  10. The Hammiphkad Gate (3:31).
    The Hebrew word signifies [a meeting place of] judgment. How suggestive this is of the judgments that await this earth and all who live upon it! The nations of the world will be summoned to judgment in the valley of Megiddo.
Such a magnificent work for God, as Nehemiah and his co-laborers were engaged in, is never finished without interference from the enemy. Three conspirators opposed Nehemiah, and they are representative of the present-day enemies of the gospel.
  1. Sanballat. This man's name means ''hate in disguise.''
    He represents the wisdom of this world and its opposition to Christ and His gospel. Most organized religion hates Jesus Christ. Paul spoke of it as being a form of deception when he said, ''And no marvel; for Satan himself is transformed into an angel of light. Therefore, it is no great thing if his ministers also be transformed as the ministers of righteousness, whose end shall be according to their works'' (2Cor 11:14,15).
  2. Tobiah. His name means ''the servant,'' or possibly, ''the Lord is good.''
    He is a representative of those who make a formal profession of faith. They have a good name but a bad heart. This man Tobiah was a sort of puppet for his master Sanballat.
  3. Geshem. This man's name means ''a violent shower.''
    In the case of Nehemiah and his workers, he brought a shower of ridicule and criticism. Geshem was an Arabian, a descendant of Ishmael.
God blessed the labors of Nehemiah and the Israelites for a number of reasons.
This was the exercise of faith, for ''without faith it is impossible to please Him'' (Heb 11:6).
G. Campbell Morgan suggests that ''The life of faith is sure of God; acts with Him and for Him; declines all compromise and trusts God.''

Return to table of contents for ''The Old Testament Presents... Reflections of Christ,''
written by Paul R. Van Gorder, Copyright 1982 by RBC Ministries, Grand Rapids, MI.
Used by permission [within The Book from].
Further distribution is not allowed without permission from RBC.

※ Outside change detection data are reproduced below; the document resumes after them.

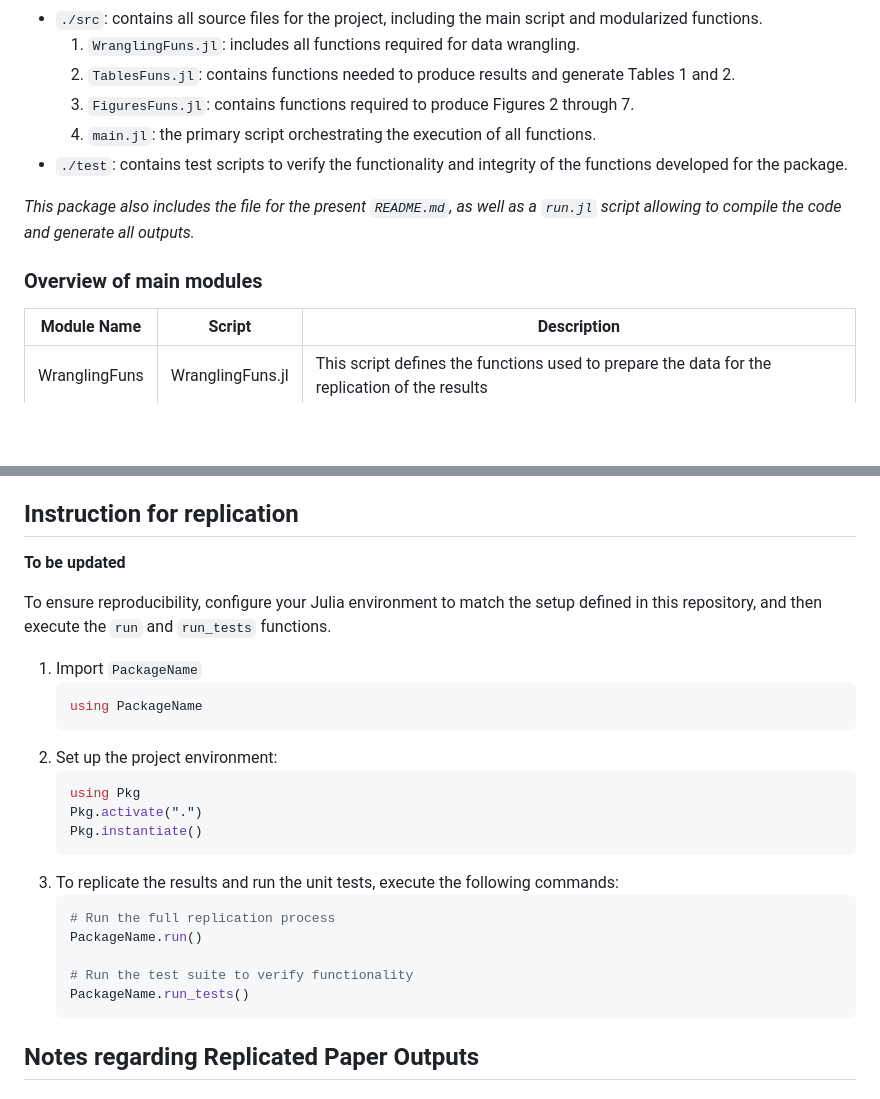
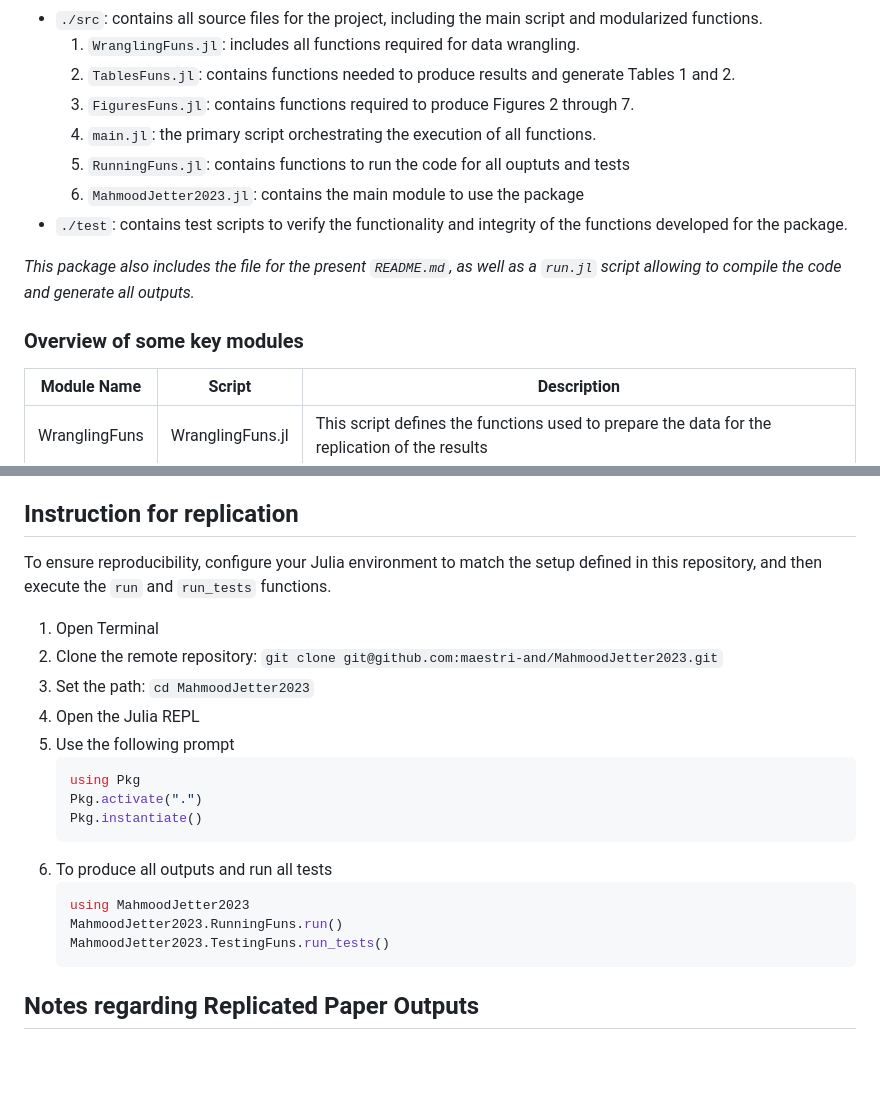
Before and after one commit to maestri-and/MahmoodJetter2023, a Markdown page: README.md, 2 parts joined by grey strips. Drawn GitHub-style; blank space fills up the shorter version.

````diff
--- a/README.md
+++ b/README.md
@@ -28,11 +28,13 @@ The replicator should expect the code to take approximately 3 minutes and 49 sec
   2. `TablesFuns.jl`: contains functions needed to produce results and generate Tables 1 and 2.
   3. `FiguresFuns.jl`: contains functions required to produce Figures 2 through 7.
   4. `main.jl`: the primary script orchestrating the execution of all functions.
+  5. `RunningFuns.jl`: contains functions to run the code for all ouptuts and tests
+  6. `MahmoodJetter2023.jl`: contains the main module to use the package
 - `./test`: contains test scripts to verify the functionality and integrity of the functions developed for the package.
 
 *This package also includes the file for the present `README.md`, as well as a `run.jl` script allowing to compile the code and generate all outputs.*
 
-### Overview of main modules
+### Overview of some key modules
 | Module Name   | Script            | Description                                                                             |
 |---------------|-------------------|-----------------------------------------------------------------------------------------|
 | WranglingFuns | WranglingFuns.jl | This script defines the functions used to prepare the data for the replication of the results |
@@ -62,27 +64,25 @@ The replication was conducted using **Julia 1.11.1**. Below are the package requ
 - **StatsPlots**: v0.15.7
 
 ## Instruction for replication
-**To be updated**
 
 To ensure reproducibility, configure your Julia environment to match the setup defined in this repository, and then execute the `run` and `run_tests` functions.
-1. Import `PackageName`
+1. Open Terminal
+2. Clone the remote repository: `git clone git@github.com:maestri-and/MahmoodJetter2023.git`
+3. Set the path: `cd MahmoodJetter2023`
+4. Open the Julia REPL
+5. Use the following prompt
     ```julia
-    using PackageName
+    using Pkg
+    Pkg.activate(".")
+    Pkg.instantiate()
     ```
-2. Set up the project environment:
-   ```julia
-   using Pkg
-   Pkg.activate(".")
-   Pkg.instantiate()
-   ```
-3. To replicate the results and run the unit tests, execute the following commands:
-    ```julia
-    # Run the full replication process
-    PackageName.run()
+6. To produce all outputs and run all tests
+    ```Julia
+    using MahmoodJetter2023
+    MahmoodJetter2023.RunningFuns.run()
+    MahmoodJetter2023.TestingFuns.run_tests()
+    ```
 
-    # Run the test suite to verify functionality
-    PackageName.run_tests()
-    ```
 ## Notes regarding Replicated Paper Outputs
 
 ### List of replicated outputs
````
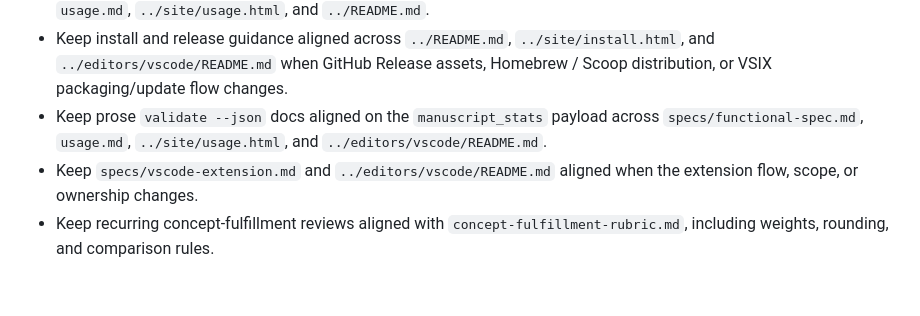
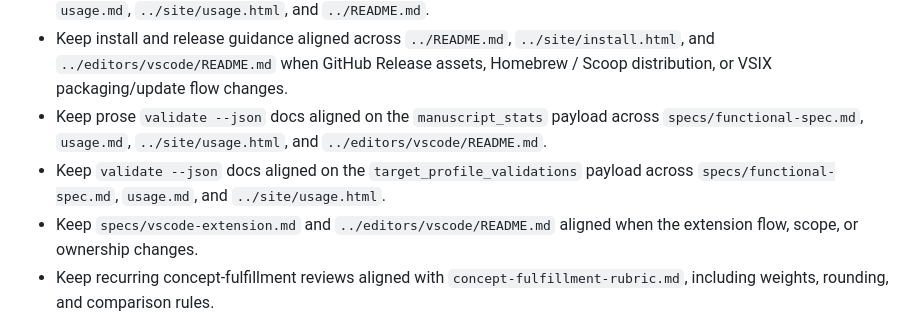
Before and after one commit to koizumikento/shosei, a Markdown page: docs/AGENTS.md, the part around the change. Drawn GitHub-style; blank space fills up the shorter version.

```diff
--- a/docs/AGENTS.md
+++ b/docs/AGENTS.md
@@ -36,6 +36,7 @@ Rules in this file apply to `docs/` and documentation changes that update the pu
 - Keep `validate --json` and `handoff <kindle|print|proof>` descriptions aligned across `specs/functional-spec.md`, `usage.md`, `../site/usage.html`, and `../README.md`.
 - Keep install and release guidance aligned across `../README.md`, `../site/install.html`, and `../editors/vscode/README.md` when GitHub Release assets, Homebrew / Scoop distribution, or VSIX packaging/update flow changes.
 - Keep prose `validate --json` docs aligned on the `manuscript_stats` payload across `specs/functional-spec.md`, `usage.md`, `../site/usage.html`, and `../editors/vscode/README.md`.
+- Keep `validate --json` docs aligned on the `target_profile_validations` payload across `specs/functional-spec.md`, `usage.md`, and `../site/usage.html`.
 - Keep `specs/vscode-extension.md` and `../editors/vscode/README.md` aligned when the extension flow, scope, or ownership changes.
 - Keep recurring concept-fulfillment reviews aligned with `concept-fulfillment-rubric.md`, including weights, rounding, and comparison rules.
 
```
Also changed, not shown: crates/AGENTS.md (+2 -0 lines).
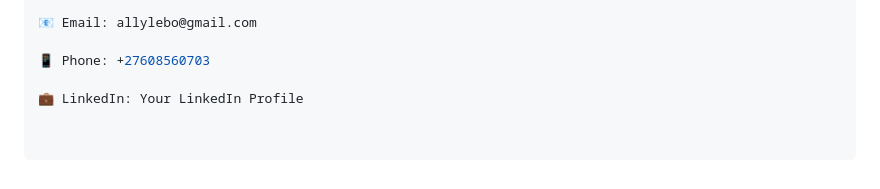
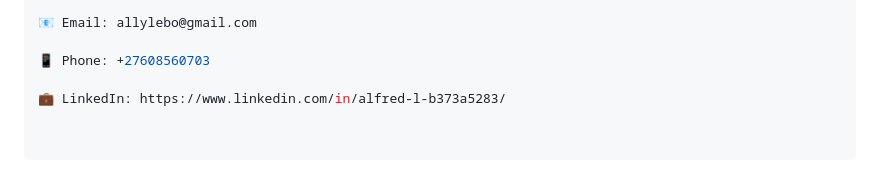
Before and after one commit to Allysto/financial-tracker, a Markdown page: README.md, the part around the change. Rendered like a GitHub page.

```diff
--- a/README.md
+++ b/README.md
@@ -136,4 +136,4 @@ Alfred Lebu Paruque
 
 📱 Phone: +27608560703
 
-💼 LinkedIn: Your LinkedIn Profile
+💼 LinkedIn: https://www.linkedin.com/in/alfred-l-b373a5283/
```
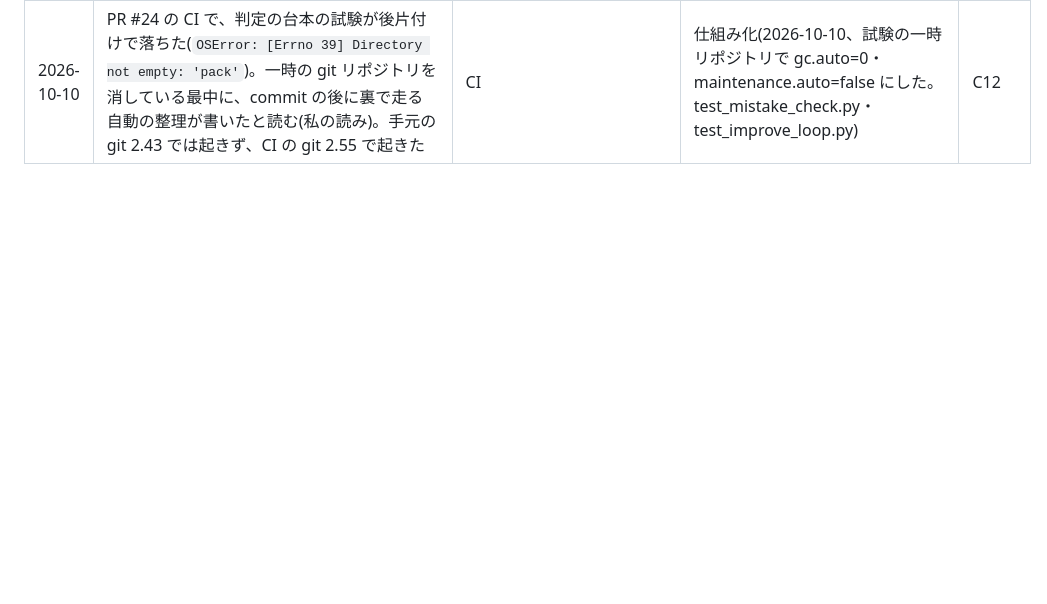
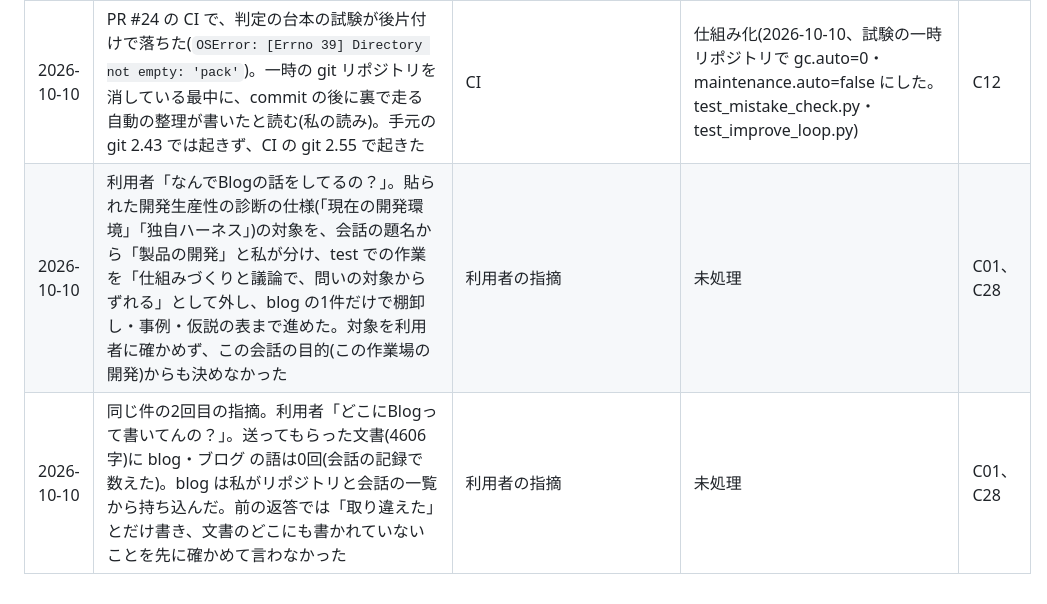
Before and after one commit to Yako-jwkf/test, a Markdown page: docs/knowledge/mistake-inbox.md, the part around the change. Rendered like a GitHub page; blank space fills up the shorter version.

```diff
--- a/docs/knowledge/mistake-inbox.md
+++ b/docs/knowledge/mistake-inbox.md
@@ -135,3 +135,5 @@
 | 2026-10-10 | `guard.py` が止めた(設計どおりの止め)。原因の表に対策を足す python のヒアドキュメントの本文に、再テストの道具のパスを書いた。python の本文の保護ファイル名は止めると、直前に自分で記録していた。当座の手(Edit で書く)で入れ直した | フック | 対象外(設計どおり。C16 の見送りの範囲) | 対象外 |
 | 2026-10-10 | 自己改善ループの台本で、変わったファイルの一覧が先頭の1文字を落としていた(履歴に `LAUDE.md`)。git の出力の頭の空白を strip で消したため。評価の基準のファイルが一覧の1つ目に来ると、変更の禁止をすり抜ける。偽物の試験は、基準のファイルを2つ目に変えていたので通っていた | 自分(履歴を読んで) | 仕組み化(2026-10-10、`--porcelain -z` で読むように直し、基準のファイルだけを変える試験を足した) | C30 |
 | 2026-10-10 | PR #24 の CI で、判定の台本の試験が後片付けで落ちた(`OSError: [Errno 39] Directory not empty: 'pack'`)。一時の git リポジトリを消している最中に、commit の後に裏で走る自動の整理が書いたと読む(私の読み)。手元の git 2.43 では起きず、CI の git 2.55 で起きた | CI | 仕組み化(2026-10-10、試験の一時リポジトリで gc.auto=0・maintenance.auto=false にした。test_mistake_check.py・test_improve_loop.py) | C12 |
+| 2026-10-10 | 利用者「なんでBlogの話をしてるの？」。貼られた開発生産性の診断の仕様(「現在の開発環境」「独自ハーネス」)の対象を、会話の題名から「製品の開発」と私が分け、test での作業を「仕組みづくりと議論で、問いの対象からずれる」として外し、blog の1件だけで棚卸し・事例・仮説の表まで進めた。対象を利用者に確かめず、この会話の目的(この作業場の開発)からも決めなかった | 利用者の指摘 | 未処理 | C01、C28 |
+| 2026-10-10 | 同じ件の2回目の指摘。利用者「どこにBlogって書いてんの？」。送ってもらった文書(4606字)に blog・ブログ の語は0回(会話の記録で数えた)。blog は私がリポジトリと会話の一覧から持ち込んだ。前の返答では「取り違えた」とだけ書き、文書のどこにも書かれていないことを先に確かめて言わなかった | 利用者の指摘 | 未処理 | C01、C28 |
```
Also changed, not shown: docs/knowledge/mistake-causes.md (+9 -9 lines).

For another brief look at this book of the Bible,
see the related chapter in Christ in All the Scriptures, by A.M. Hodgkin.

Go to The Book opening page.